If you answered “Yes” to all the questions, you are a planner extraordinaire.  If not, take heart in knowing that you are in good company and sound planning skills can be readily mastered.  For taking the time to review this post, I’m making The Life Balance Worksheet available as a free download.  If your assessment has left you with lingering questions and you want to kick around ideas about how to strengthen your planning process, drop me a line.

Overcoming Inaction: Driving Your Success

If I were to declare to this audience that it is the role of every manager to capitalize on strengths and shore up weakness, I would no doubt see and hear much indifference. But what distinguishes successful managers is the skill to identify which weaknesses are important to address. Organizations stagnate or even fail when managers resist changes that really need to be taken.
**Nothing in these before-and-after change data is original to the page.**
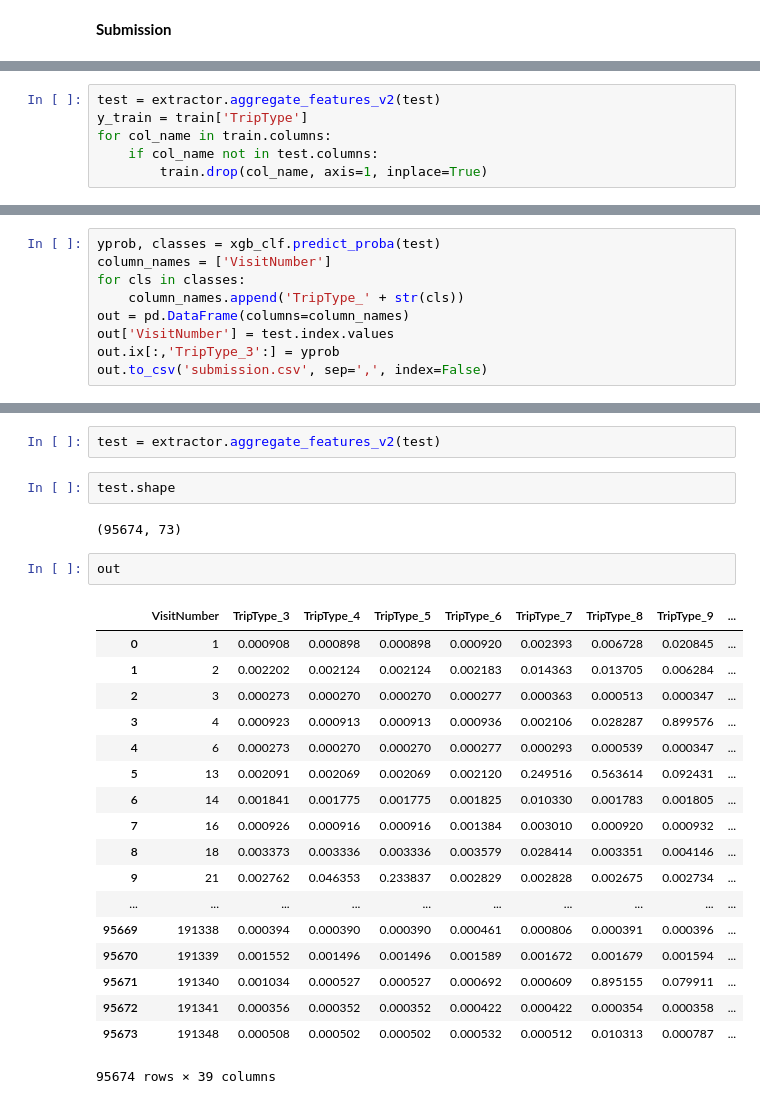
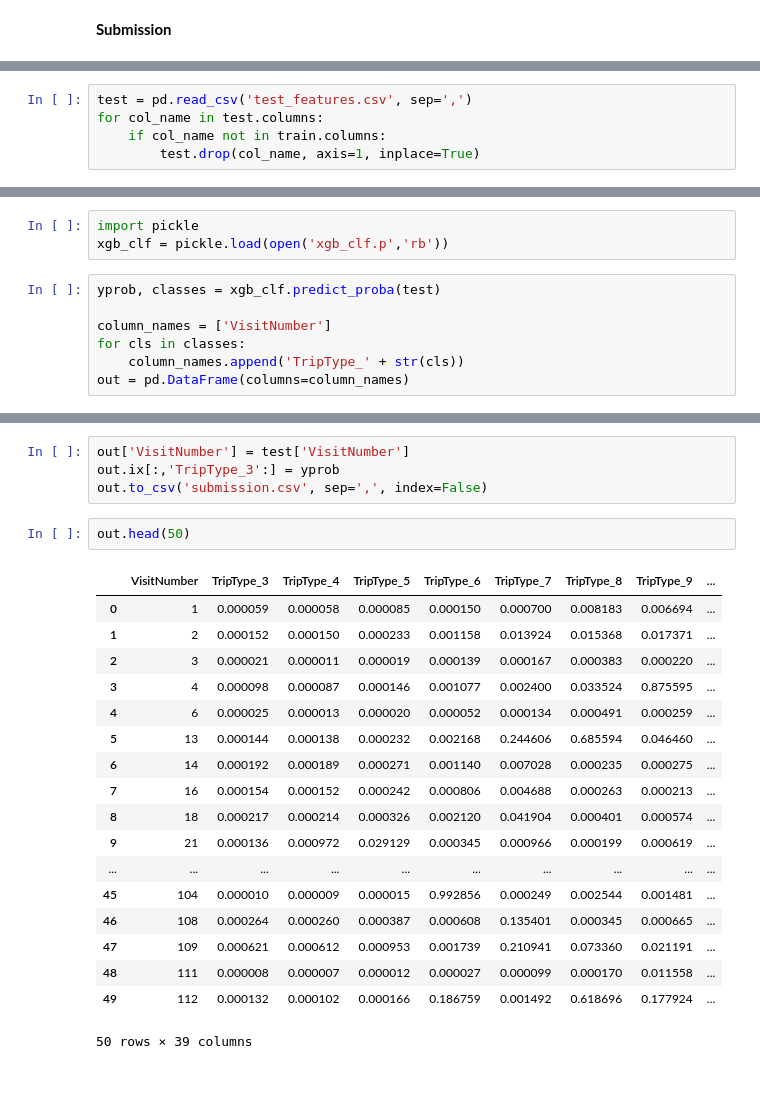
Before and after one commit to qianteng/JQXXXX, a Jupyter notebook: kaggle/modelers/wh/codebase/test_deck2.ipynb, the cells around one changed output, grey strips where cells are left out. Cells and saved outputs as stored; diff of their text form.

```diff
--- a/kaggle/modelers/wh/codebase/test_deck2.ipynb
+++ b/kaggle/modelers/wh/codebase/test_deck2.ipynb
@@ -74,6 +122,5 @@ print(logloss_score)
 # %%
-test = extractor.aggregate_features_v2(test)
-y_train = train['TripType']
-for col_name in train.columns:
-    if col_name not in test.columns:
-        train.drop(col_name, axis=1, inplace=True)
+test = pd.read_csv('test_features.csv', sep=',')
+for col_name in test.columns:
+    if col_name not in train.columns:
+        test.drop(col_name, axis=1, inplace=True)
@@ -87,9 +142,10 @@ XGBoostMutliClass(eta=0.1, max_depth=20, nthread=4, num_round=50, silent=1)
+# %%
+import pickle
+xgb_clf = pickle.load(open('xgb_clf.p','rb'))
 # %%
 yprob, classes = xgb_clf.predict_proba(test)
+
 column_names = ['VisitNumber']
 for cls in classes:
     column_names.append('TripType_' + str(cls))
 out = pd.DataFrame(columns=column_names)
-out['VisitNumber'] = test.index.values
-out.ix[:,'TripType_3':] = yprob
-out.to_csv('submission.csv', sep=',', index=False)
@@ -118,27 +152,25 @@ out
-# %%
-test = extractor.aggregate_features_v2(test)
-# %%
-test.shape
-# %% [output]
-(95674, 73)
+# %%
+out['VisitNumber'] = test['VisitNumber']
+out.ix[:,'TripType_3':] = yprob
+out.to_csv('submission.csv', sep=',', index=False)
 # %%
-out
+out.head(50)
 # %% [output]
 |  | VisitNumber | TripType_3 | TripType_4 | TripType_5 | TripType_6 | TripType_7 | TripType_8 | TripType_9 | ... |
-| 0 | 1 | 0.000908 | 0.000898 | 0.000898 | 0.000920 | 0.002393 | 0.006728 | 0.020845 | ... |
-| 1 | 2 | 0.002202 | 0.002124 | 0.002124 | 0.002183 | 0.014363 | 0.013705 | 0.006284 | ... |
-| 2 | 3 | 0.000273 | 0.000270 | 0.000270 | 0.000277 | 0.000363 | 0.000513 | 0.000347 | ... |
-| 3 | 4 | 0.000923 | 0.000913 | 0.000913 | 0.000936 | 0.002106 | 0.028287 | 0.899576 | ... |
-| 4 | 6 | 0.000273 | 0.000270 | 0.000270 | 0.000277 | 0.000293 | 0.000539 | 0.000347 | ... |
-| 5 | 13 | 0.002091 | 0.002069 | 0.002069 | 0.002120 | 0.249516 | 0.563614 | 0.092431 | ... |
-| 6 | 14 | 0.001841 | 0.001775 | 0.001775 | 0.001825 | 0.010330 | 0.001783 | 0.001805 | ... |
-| 7 | 16 | 0.000926 | 0.000916 | 0.000916 | 0.001384 | 0.003010 | 0.000920 | 0.000932 | ... |
-| 8 | 18 | 0.003373 | 0.003336 | 0.003336 | 0.003579 | 0.028414 | 0.003351 | 0.004146 | ... |
-| 9 | 21 | 0.002762 | 0.046353 | 0.233837 | 0.002829 | 0.002828 | 0.002675 | 0.002734 | ... |
+| 0 | 1 | 0.000059 | 0.000058 | 0.000085 | 0.000150 | 0.000700 | 0.008183 | 0.006694 | ... |
+| 1 | 2 | 0.000152 | 0.000150 | 0.000233 | 0.001158 | 0.013924 | 0.015368 | 0.017371 | ... |
+| 2 | 3 | 0.000021 | 0.000011 | 0.000019 | 0.000139 | 0.000167 | 0.000383 | 0.000220 | ... |
+| 3 | 4 | 0.000098 | 0.000087 | 0.000146 | 0.001077 | 0.002400 | 0.033524 | 0.875595 | ... |
+| 4 | 6 | 0.000025 | 0.000013 | 0.000020 | 0.000052 | 0.000134 | 0.000491 | 0.000259 | ... |
+| 5 | 13 | 0.000144 | 0.000138 | 0.000232 | 0.002168 | 0.244606 | 0.685594 | 0.046460 | ... |
+| 6 | 14 | 0.000192 | 0.000189 | 0.000271 | 0.001140 | 0.007028 | 0.000235 | 0.000275 | ... |
+| 7 | 16 | 0.000154 | 0.000152 | 0.000242 | 0.000806 | 0.004688 | 0.000263 | 0.000213 | ... |
+| 8 | 18 | 0.000217 | 0.000214 | 0.000326 | 0.002120 | 0.041904 | 0.000401 | 0.000574 | ... |
+| 9 | 21 | 0.000136 | 0.000972 | 0.029129 | 0.000345 | 0.000966 | 0.000199 | 0.000619 | ... |
 | ... | ... | ... | ... | ... | ... | ... | ... | ... | ... |
-| 95669 | 191338 | 0.000394 | 0.000390 | 0.000390 | 0.000461 | 0.000806 | 0.000391 | 0.000396 | ... |
-| 95670 | 191339 | 0.001552 | 0.001496 | 0.001496 | 0.001589 | 0.001672 | 0.001679 | 0.001594 | ... |
-| 95671 | 191340 | 0.001034 | 0.000527 | 0.000527 | 0.000692 | 0.000609 | 0.895155 | 0.079911 | ... |
-| 95672 | 191341 | 0.000356 | 0.000352 | 0.000352 | 0.000422 | 0.000422 | 0.000354 | 0.000358 | ... |
-| 95673 | 191348 | 0.000508 | 0.000502 | 0.000502 | 0.000532 | 0.000512 | 0.010313 | 0.000787 | ... |
+| 45 | 104 | 0.000010 | 0.000009 | 0.000015 | 0.992856 | 0.000249 | 0.002544 | 0.001481 | ... |
+| 46 | 108 | 0.000264 | 0.000260 | 0.000387 | 0.000608 | 0.135401 | 0.000345 | 0.000665 | ... |
+| 47 | 109 | 0.000621 | 0.000612 | 0.000953 | 0.001739 | 0.210941 | 0.073360 | 0.021191 | ... |
+| 48 | 111 | 0.000008 | 0.000007 | 0.000012 | 0.000027 | 0.000099 | 0.000170 | 0.011558 | ... |
+| 49 | 112 | 0.000132 | 0.000102 | 0.000166 | 0.186759 | 0.001492 | 0.618696 | 0.177924 | ... |
-95674 rows × 39 columns
+50 rows × 39 columns
```
Also changed, not shown: parts of 14 cells of this notebook, 6 other files.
So, why do managers so often choose inaction? If left unchecked, any decision to take inaction can overwhelm a manager over time. Unable to envision a structured approach to a solution, the manager will continue to choose inaction.  This post is the first of a five-part series titled “Discovering Your Success.” The series is designed to make managers more aware of impediments and, more important, help identify a course of action to resolve them.

Let’s consider the recurring characters in the center of inaction:

  • Process Paul: It’s too risky to change the process. In some cases processes are tightly-tuned and careful consideration must be given to change. More often, a business has just figured out how to make things “kinda” work and changing it sounds tiring. In either case, the focus is on failure rather than improvement.
  • Marvelous Melvin: It is believed that if Melvin decides to leave the business, the world as we know it will end. So everyone is extra careful not to do anything that would put Melvin in a tizzy. Melvin understands his status and uses it to manipulate the group to his advantage
  • Sweet Sam: Is a supervisor that has learned that managing conflict requires him or her to make decisions that can be unpopular and that life is easier if you let the employees figure it out; regardless of the result. Like Melvin, this supervisor usually has 20 years of experience and you don’t want that walking out the door! So people let it ride with Sam…
  • Blissful Bob: Managers that refuse to publish goals or performance measurements for their organization are blissful. Blissful managers often fail to observe changes customer behavior and their consequences. When they do respond it’s late and attacks symptoms of the problem; rather than the root problem.

Protecting these characters will greatly hinder the business’ ability to evolve and adapt. Inaction builds vulnerability to agile competitors, weakens market position, and creates a permissive work environment. Even with a simple organization, the loss in productivity can easily run into five figures.

Subsequent blogs will look at four areas of working smarter: creating customer value, goals, process, and communication/leadership. I chose these four areas because they are essential to sustaining a business. These posts will boost awareness of the consequences when weak in an area. And, each post includes a questionnaire to help identify actions you can take to move forward. This series is all about self-assessment.  You can get started by taking a moment to write down the weakness in your organization you see most in need of shoring up.